--- Your goal ---
Extract the final stretch of the data: the line that contains "Before and after one commit to syahmid0h/Study-Timer, a" and every line after it, unaltered, and no other lines.

[Dataset records]

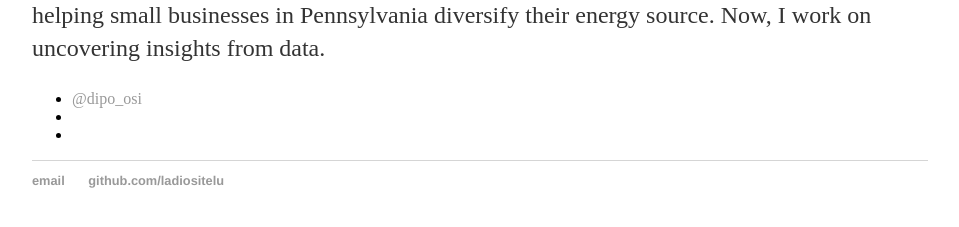
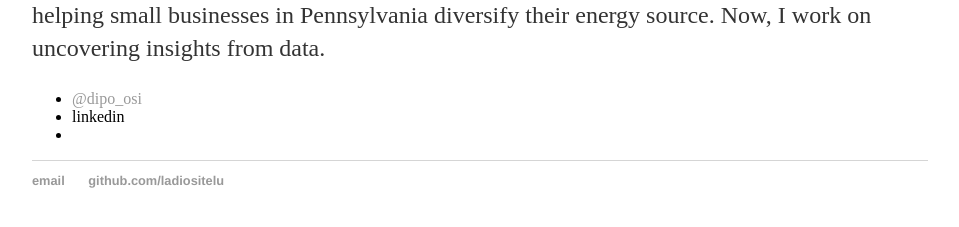
Before and after one commit to ladiositelu/ladiositelu.github.io, a Jekyll site: the page built from About/index.html, in a window 1280 px wide. Shown: the part 266-493 px from the top of the page, without its empty margins (160-1119 px from the left). Built offline with Jekyll 4.4.1, drawn with Linux system fonts in a browser that asks for light colours.

Commit message:
Update index.html

```diff
--- a/About/index.html
+++ b/About/index.html
@@ -10,7 +10,7 @@
 
 			<ul class="contacts">
 				<li><a href="https://twitter.com/dipo_osi">@dipo_osi</a></li>
-				<li><a href="#"></a></li>
+				<li><a href="https://www.linkedin.com/in/ladiositelu/"></a>linkedin</li>
 				<li><a href="#"></a></li>
 
 				</ul>
```
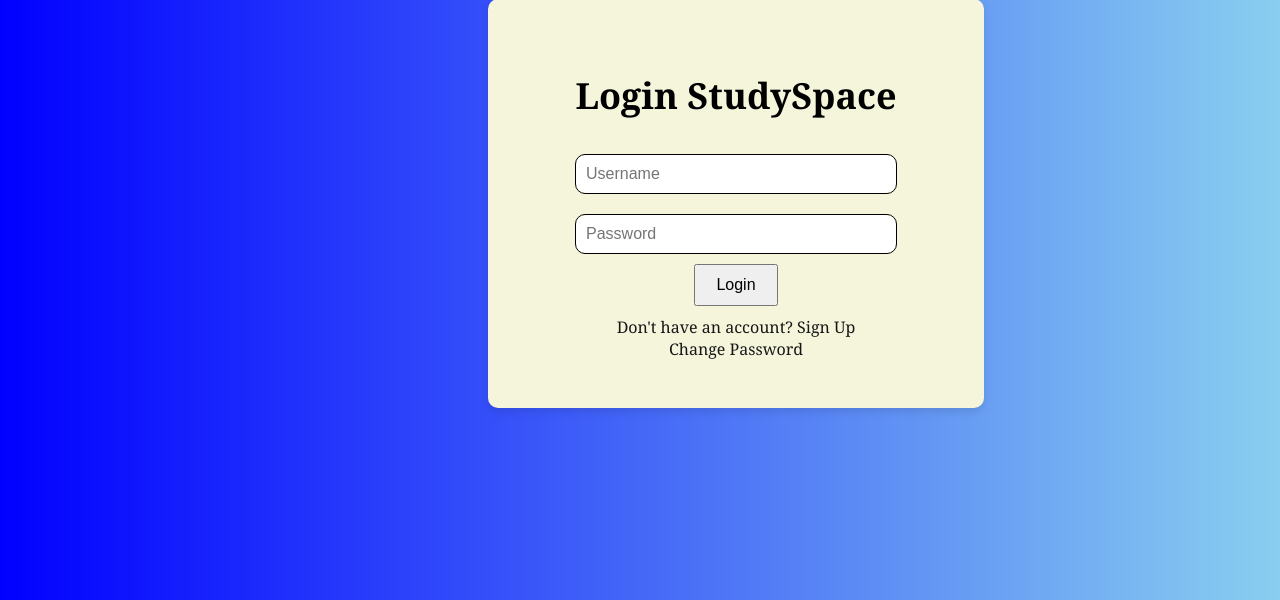
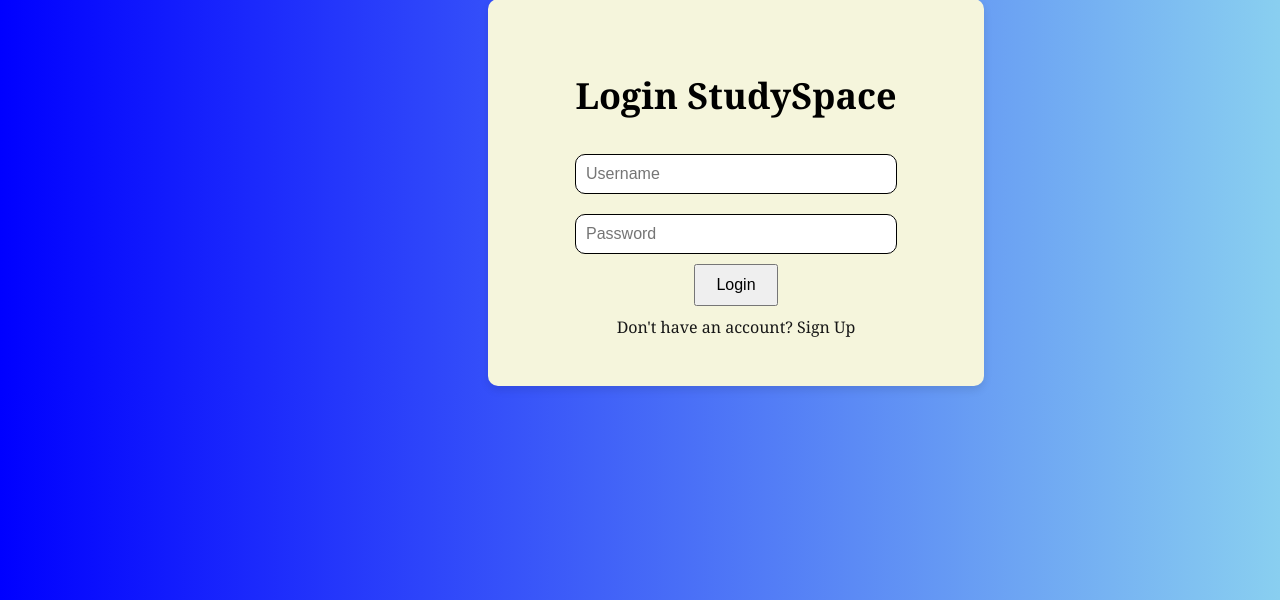
Before and after one commit to syahmid0h/Study-Timer, a Flask app: page /login in a window 1280 px wide. Shown: the part 151-751 px from the top of the page. Run offline with Flask 3, Linux system fonts and the light colour scheme.

Commit message:
Update login.html
remove change password feature

```diff
--- a/website/templates/login.html
+++ b/website/templates/login.html
@@ -70,7 +70,6 @@
         </form>
         <div class="signup-link">
             <a href="register">Don't have an account? Sign Up</a><br>
-            <a href="account">Change Password</a>
         </div>
     </div>
 </body>
```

--- Output of the task ---
Before and after one commit to syahmid0h/Study-Timer, a Flask app: page /login in a window 1280 px wide. Shown: the part 151-751 px from the top of the page. Run offline with Flask 3, Linux system fonts and the light colour scheme.

Commit message:
Update login.html
remove change password feature

```diff
--- a/website/templates/login.html
+++ b/website/templates/login.html
@@ -70,7 +70,6 @@
         </form>
         <div class="signup-link">
             <a href="register">Don't have an account? Sign Up</a><br>
-            <a href="account">Change Password</a>
         </div>
     </div>
 </body>
```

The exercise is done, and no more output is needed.